    • The CEO is responsible for creating a culture that is high integrity, high performance, but humane. Balancing these three is tougher than it looks.
    • When it comes to raising money, key customers and key partners, the CEO is the top salesperson and representative of the company. By virtue of your position, especially to investors, you are the face of the company.
    • The CEO is responsible for ensuring the company has a coherent strategy for winning in the marketplace and that the company is executing. At the startup level that means ensuring that the company creates a business model that works and understands how to acquire customers.
      So what skills does it take?

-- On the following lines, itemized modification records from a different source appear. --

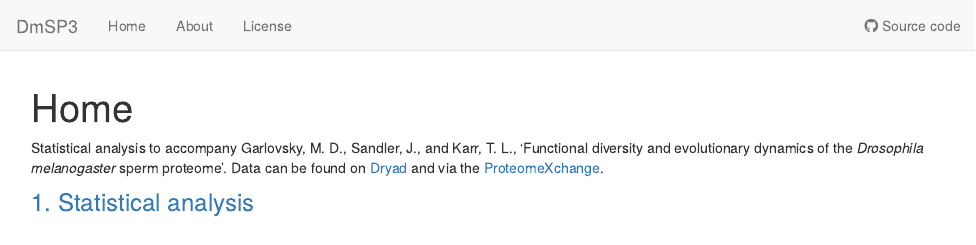
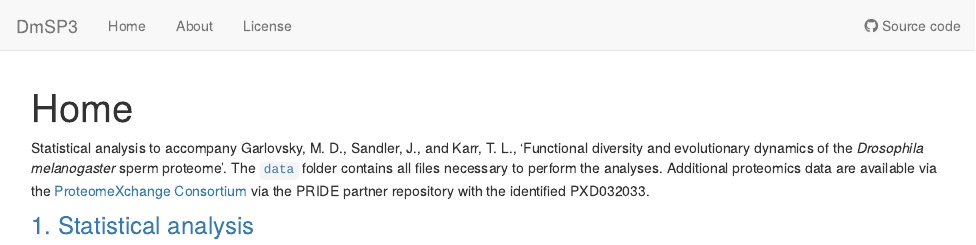
Before and after one commit to MartinGarlovsky/DmSP3, an R Markdown document (analysis/index.Rmd): the page in a window 1100 px wide, from its top. Rendered offline with R 4.5, knitr and Pandoc, with nearby package versions; drawn as R Markdown's standard HTML page in place of the format the file asks for.

Commit message:
revisions

```diff
--- a/analysis/index.Rmd
+++ b/analysis/index.Rmd
@@ -8,6 +8,6 @@ editor_options:
   chunk_output_type: console
 ---
 
-Statistical analysis to accompany Garlovsky, M. D., Sandler, J., and Karr, T. L., 'Functional diversity and evolutionary dynamics of the *Drosophila melanogaster* sperm proteome'. Data can be found on [Dryad](https://datadryad.org/stash) and via the [ProteomeXchange](link).
+Statistical analysis to accompany Garlovsky, M. D., Sandler, J., and Karr, T. L., 'Functional diversity and evolutionary dynamics of the *Drosophila melanogaster* sperm proteome'. The [`data`](https://github.com/MartinGarlovsky/DmSP3/tree/master/data) folder contains all files necessary to perform the analyses. Additional proteomics data are available via the [ProteomeXchange Consortium](http://proteomecentral.proteomexchange.org) via the PRIDE partner repository with the identified PXD032033.
 
 ### [1. Statistical analysis](statistical_analysis.html)
```
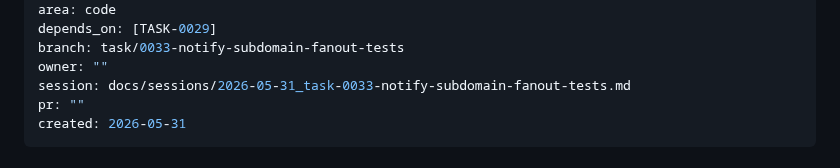
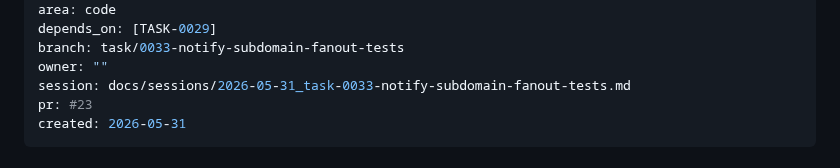
Before and after one commit to nmetluk/whois-watcher, a Markdown page: handoff/tasks/TASK-0033-notify-subdomain-fanout-tests.md, the part around the change. GitHub-like rendering.

```diff
--- a/handoff/tasks/TASK-0033-notify-subdomain-fanout-tests.md
+++ b/handoff/tasks/TASK-0033-notify-subdomain-fanout-tests.md
@@ -9,7 +9,7 @@ depends_on: [TASK-0029]
 branch: task/0033-notify-subdomain-fanout-tests
 owner: ""
 session: docs/sessions/2026-05-31_task-0033-notify-subdomain-fanout-tests.md
-pr: ""
+pr: #23
 created: 2026-05-31
 ---
 
```
Also changed, not shown: docs/sessions/2026-05-31_task-0033-notify-subdomain-fanout-tests.md (+1 -1 lines).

      • You should be able to pick people. Get this right, and a lot of issues go away.
      • You need to be an effective communicator of your ideas.
      • You need to be able to empathize with people and be able to put yourself in their shoes.
      • You need to have the guts to stick with your ethical values (just look around to see what happens when CEOs don't have this).
      • You need to have the ability to face the facts as they are, not as you wish them to be.
        What you don't need:
        • Brilliance - you don't need to know everything or be the most knowledgeable person in the room. In fact, this can actually be a handicap, if it stifles the willingness of your people to present views that might be contrary to yours. I've found that people spend a lot of time trying to "read the CEO". You have to create a safe environment for people to put forth their true opinions even to the point of playing dumb.
        • Charisma - I know a lot of plain vanilla, even dull CEOs who are nevertheless very effective. We can't all be Steve Jobs. CEOs come in many flavors.
        Best of luck to all of you who are or are about to assume the mantel of a small company CEO.